» **PROBLEM**:
The expected output is each line below containing "orthogonal", copied in full.

» **INPUT FOR THIS TASK**:

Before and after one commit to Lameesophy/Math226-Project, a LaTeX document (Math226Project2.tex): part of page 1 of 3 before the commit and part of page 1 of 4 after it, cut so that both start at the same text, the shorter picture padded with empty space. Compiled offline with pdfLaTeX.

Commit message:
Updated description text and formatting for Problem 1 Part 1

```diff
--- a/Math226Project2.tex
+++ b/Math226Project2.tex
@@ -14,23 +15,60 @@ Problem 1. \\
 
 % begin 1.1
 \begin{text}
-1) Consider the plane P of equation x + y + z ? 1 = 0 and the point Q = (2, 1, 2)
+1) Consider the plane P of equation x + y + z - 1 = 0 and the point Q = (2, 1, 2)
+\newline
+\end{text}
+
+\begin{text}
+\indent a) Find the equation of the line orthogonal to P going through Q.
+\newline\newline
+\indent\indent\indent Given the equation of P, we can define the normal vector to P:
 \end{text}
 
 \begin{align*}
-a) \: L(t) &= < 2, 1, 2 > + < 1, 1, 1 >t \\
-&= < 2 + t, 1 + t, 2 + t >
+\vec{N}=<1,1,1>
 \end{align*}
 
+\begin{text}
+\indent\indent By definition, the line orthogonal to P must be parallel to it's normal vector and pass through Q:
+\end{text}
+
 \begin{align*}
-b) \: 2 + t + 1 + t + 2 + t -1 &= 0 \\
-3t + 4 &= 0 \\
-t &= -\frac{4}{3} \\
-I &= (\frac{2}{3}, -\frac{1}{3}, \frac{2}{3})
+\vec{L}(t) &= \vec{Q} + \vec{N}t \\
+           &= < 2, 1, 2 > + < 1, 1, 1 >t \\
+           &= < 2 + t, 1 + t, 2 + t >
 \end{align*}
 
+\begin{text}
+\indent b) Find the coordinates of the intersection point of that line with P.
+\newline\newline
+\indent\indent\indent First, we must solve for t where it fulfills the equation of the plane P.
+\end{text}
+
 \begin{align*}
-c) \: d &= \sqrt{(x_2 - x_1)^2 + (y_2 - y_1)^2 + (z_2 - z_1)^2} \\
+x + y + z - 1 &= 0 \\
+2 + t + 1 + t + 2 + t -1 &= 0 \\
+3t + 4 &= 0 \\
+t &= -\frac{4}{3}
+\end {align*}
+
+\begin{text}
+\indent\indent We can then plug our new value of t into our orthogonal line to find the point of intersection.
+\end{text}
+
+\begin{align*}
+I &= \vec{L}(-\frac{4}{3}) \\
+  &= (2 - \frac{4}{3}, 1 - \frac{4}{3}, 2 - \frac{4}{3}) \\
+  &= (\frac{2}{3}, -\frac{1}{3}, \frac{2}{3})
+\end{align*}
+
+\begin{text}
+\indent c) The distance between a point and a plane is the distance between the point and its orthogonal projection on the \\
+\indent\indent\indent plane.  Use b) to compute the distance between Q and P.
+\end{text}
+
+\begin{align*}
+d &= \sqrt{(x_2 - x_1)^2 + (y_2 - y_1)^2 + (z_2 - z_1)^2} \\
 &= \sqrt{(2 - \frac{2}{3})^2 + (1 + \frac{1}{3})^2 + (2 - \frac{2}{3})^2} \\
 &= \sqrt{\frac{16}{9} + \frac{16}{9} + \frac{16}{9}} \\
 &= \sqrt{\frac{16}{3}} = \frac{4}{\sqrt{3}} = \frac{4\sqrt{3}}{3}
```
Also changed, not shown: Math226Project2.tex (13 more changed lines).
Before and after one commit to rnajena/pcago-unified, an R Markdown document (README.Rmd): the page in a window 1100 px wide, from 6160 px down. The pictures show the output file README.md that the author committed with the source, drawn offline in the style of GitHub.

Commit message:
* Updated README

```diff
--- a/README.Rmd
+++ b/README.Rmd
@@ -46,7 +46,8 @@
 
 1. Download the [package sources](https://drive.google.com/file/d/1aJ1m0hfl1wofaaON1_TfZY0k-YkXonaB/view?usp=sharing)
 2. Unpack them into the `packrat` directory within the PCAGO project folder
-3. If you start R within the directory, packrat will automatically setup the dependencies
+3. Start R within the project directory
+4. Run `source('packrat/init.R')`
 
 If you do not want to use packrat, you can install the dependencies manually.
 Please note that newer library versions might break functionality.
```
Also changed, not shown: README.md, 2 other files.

» **REPLY TO THE TASK**:
+\indent a) Find the equation of the line orthogonal to P going through Q.
+\indent\indent By definition, the line orthogonal to P must be parallel to it's normal vector and pass through Q:
+\indent\indent We can then plug our new value of t into our orthogonal line to find the point of intersection.
+\indent c) The distance between a point and a plane is the distance between the point and its orthogonal projection on the \\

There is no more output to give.